[Aim of the task]:
Where the string "STRIP" shows up in a line of the records, copy that line.

[Materials provided]:
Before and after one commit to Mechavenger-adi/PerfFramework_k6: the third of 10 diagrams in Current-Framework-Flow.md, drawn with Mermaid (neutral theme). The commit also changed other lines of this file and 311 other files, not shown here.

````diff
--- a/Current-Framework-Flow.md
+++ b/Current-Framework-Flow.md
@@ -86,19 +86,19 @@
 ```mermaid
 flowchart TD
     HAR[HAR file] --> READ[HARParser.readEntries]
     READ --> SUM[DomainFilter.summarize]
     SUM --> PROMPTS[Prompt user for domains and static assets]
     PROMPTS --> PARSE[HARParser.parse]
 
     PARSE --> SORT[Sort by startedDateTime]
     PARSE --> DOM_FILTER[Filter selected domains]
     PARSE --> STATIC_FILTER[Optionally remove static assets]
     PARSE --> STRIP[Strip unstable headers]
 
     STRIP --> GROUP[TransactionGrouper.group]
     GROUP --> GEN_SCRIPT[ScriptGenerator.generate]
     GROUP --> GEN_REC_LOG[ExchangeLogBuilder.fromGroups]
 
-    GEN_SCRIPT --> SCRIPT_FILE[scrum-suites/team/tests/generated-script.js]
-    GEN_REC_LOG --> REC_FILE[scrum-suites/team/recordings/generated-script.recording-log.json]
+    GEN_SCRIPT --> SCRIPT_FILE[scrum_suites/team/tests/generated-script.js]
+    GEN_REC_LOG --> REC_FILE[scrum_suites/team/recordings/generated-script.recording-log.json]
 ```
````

[Answer to this task]:
     PARSE --> STRIP[Strip unstable headers]
     STRIP --> GROUP[TransactionGrouper.group]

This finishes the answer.